A handwritten note from Ms. Wax, published in the Bolinas Hearsay News, briefly recounted the span of her mother’s life and accomplishments. A talented artist and editor, Ms. Speight grew up in Europe and New England; she received a master’s degree from the San Francisco Art Institute, and taught art at Dominican College.
Toward the end of her life, she suffered from a host of ailments—dementia, skin cancer, limited mobility, limited hearing and near-blindness. She lived with her daughter for an unspecified time on Dogwood Road, until 2013. She died in a convalescent hospital in San Rafael while spending her birthday with her daughter and loved ones, Ms. Wax’s note read.
Bay Area-based sculptor and friend John Toki recalled Ms. Speight as an author and painter who delved into several media. She and Mr. Toki met 25 years ago at a studio in Albany, Calif., and over the years co-authored many books on ceramics. Ms. Speight’s paintings were “dreamlike, with swan images,” Mr. Toki said.
“She didn’t show her work too much,” he said. “It was more for personal growth and development.”
In 2013, Marin County Health and Human Services removed Ms. Speight from her home and transferred her to Stockstill House, the assisted-living facility in Point Reyes Station, where she stayed for about a year. She spent another year at Long Life Living in San Rafael before she was admitted to the convalescent home. Ms. Wax was her mother’s caretaker, and said she had access to her personal bank accounts in order to manage her assets, an affidavit of warrant issued by the county District Attorney states.
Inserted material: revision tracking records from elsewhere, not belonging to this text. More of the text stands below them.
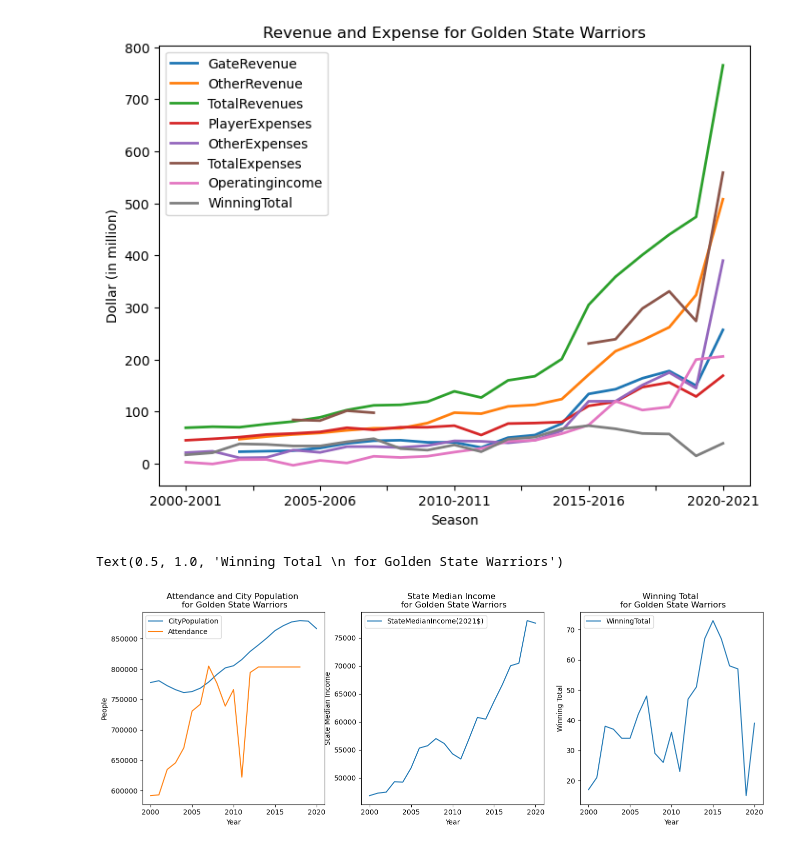
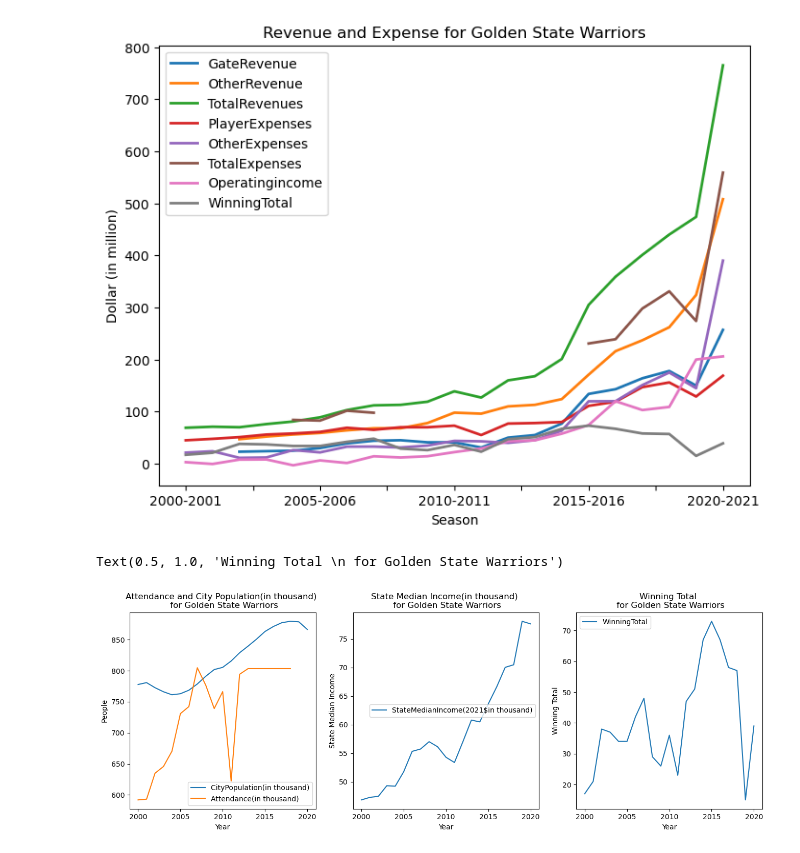
Before and after one commit to XinyangNick/ECO353-Project-1, a Jupyter notebook: ECO353P1.ipynb, the cells around one changed output. Saved outputs shown, nothing was run; the diff lists cells and outputs as text; code cells hidden in the pictures.

Commit message:
Make some quantities in thousand

```diff
--- a/ECO353P1.ipynb
+++ b/ECO353P1.ipynb
@@ -331,0 +316,9 @@ Final_Full_data
+# %%
+Final_Full_data['CityPopulation'] = Final_Full_data['CityPopulation'].divide(1000)
+Final_Full_data['StateMedianIncome(2021$)'] = Final_Full_data['StateMedianIncome(2021$)'].divide(1000)
+Final_Full_data['Attendance'] = Final_Full_data['Attendance'].divide(1000)
+# %%
+Final_Full_data.rename(columns={'CityPopulation': 'CityPopulation(in thousand)',
+                                'StateMedianIncome(2021$)': 'StateMedianIncome(2021$in thousand)',
+                                'Attendance': 'Attendance(in thousand)'
+                               }, inplace=True)
@@ -351,11 +361,11 @@ GS_Warrior1 = Final_Full_data.set_index(['Team', 'Year']).loc['Golden State Warr
                                                                             'Operatingincome',
                                                                             'WinningTotal']]
 # %%
-GS_Warrior2 = Final_Full_data.set_index(['Team', 'Year']).loc['Golden State Warriors', :][['CityPopulation',
-                                                                            'Attendance',
+GS_Warrior2 = Final_Full_data.set_index(['Team', 'Year']).loc['Golden State Warriors', :][['CityPopulation(in thousand)',
+                                                                            'Attendance(in thousand)',
                                                                             'State',
                                                                             'City',
-                                                                            'StateMedianIncome(2021$)',
+                                                                            'StateMedianIncome(2021$in thousand)',
                                                                             'WinningTotal',
                                                                             'Year2']]
 # %%
@@ -399,25 +409,25 @@ Text(0.5, 1.0, 'Revenue and Expense for Golden State Warriors')
 # %%
 fig, ax = plt.subplots(1, 3, figsize=(16, 5))
 GS_Warrior2.reset_index(inplace=True)
 GS_Warrior2.set_index('Year2', inplace=True)
 
-GS_Warrior2[['CityPopulation', 'Attendance']].plot(ax=ax[0],)
+GS_Warrior2[['CityPopulation(in thousand)', 'Attendance(in thousand)']].plot(ax=ax[0],)
 ax[0].set_xlabel('Year')
 ax[0].set_ylabel('People')
-ax[0].set_title('Attendance and City Population \n for Golden State Warriors')
+ax[0].set_title('Attendance and City Population(in thousand) \n for Golden State Warriors')
 
-GS_Warrior2[['StateMedianIncome(2021$)']].plot(ax=ax[1],)
+GS_Warrior2[['StateMedianIncome(2021$in thousand)']].plot(ax=ax[1],)
 ax[1].set_xlabel('Year')
 ax[1].set_ylabel('State Median Income')
-ax[1].set_title('State Median Income \n for Golden State Warriors')
+ax[1].set_title('State Median Income(in thousand) \n for Golden State Warriors')
 
 GS_Warrior2[['WinningTotal']].plot(ax=ax[2],)
 ax[2].set_xlabel('Year')
 ax[2].set_ylabel('Winning Total')
 ax[2].set_title('Winning Total \n for Golden State Warriors')
 # %% [output]
 Text(0.5, 1.0, 'Winning Total \n for Golden State Warriors')
-[figure, old version]
+[figure, new version]
 # %%
 fig, ax = plt.subplots(2, 2, figsize=(15, 12))
 
```
Also changed, not shown: parts of 5 cells of this notebook, 2 other files.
According to the document, Ms. Wax told Deputy Josie Sanguinetti of the Marin County Sheriff’s Office that she did not have a source of income aside from government assistance, instead relying on her mother’s assets for support.
A bank statement handed over to a county social worker, Mandi Smith, showed that over $21,000 had been withdrawn from Ms. Speight’s account in April 2013. Deputy Sanguinetti concluded that none of this amount was used to pay for Ms. Speight’s $54 in medication costs, a task Ms. Wax was charged to complete as a caretaker.
After a visit to the residence, Deputy Sanguinetti concluded that no reasonable household expenses had been made that month, despite large sums of money spent. Other sums included over $33,000 in ATM cash withdrawals during a five-month period in 2013.
The affidavit also details disquieting conditions under which Ms. Speight was kept while in Ms. Wax’s care.
“When [Deputy Sanguinetti] conducted her investigation, she found those alleged allegations to be true in interviews with Martha Wax and with others,” said Marin County Sheriff’s Lieutenant Doug Pittman, who has been in contact with Deputy Sanguinetti about the matter. “In her perspective, it appeared a clear-cut case of abuse of a family member who was unable to take care of herself.”
Ms. Wax is the daughter of Ms. Speight and the late Mel Wax, a former chief press aid for Mayor George Moscone and the principal anchor of KQED’s “Newsroom” from 1968 to 1977. As of Wednesday, she has been held in Marin County Jail on $100,000 bail.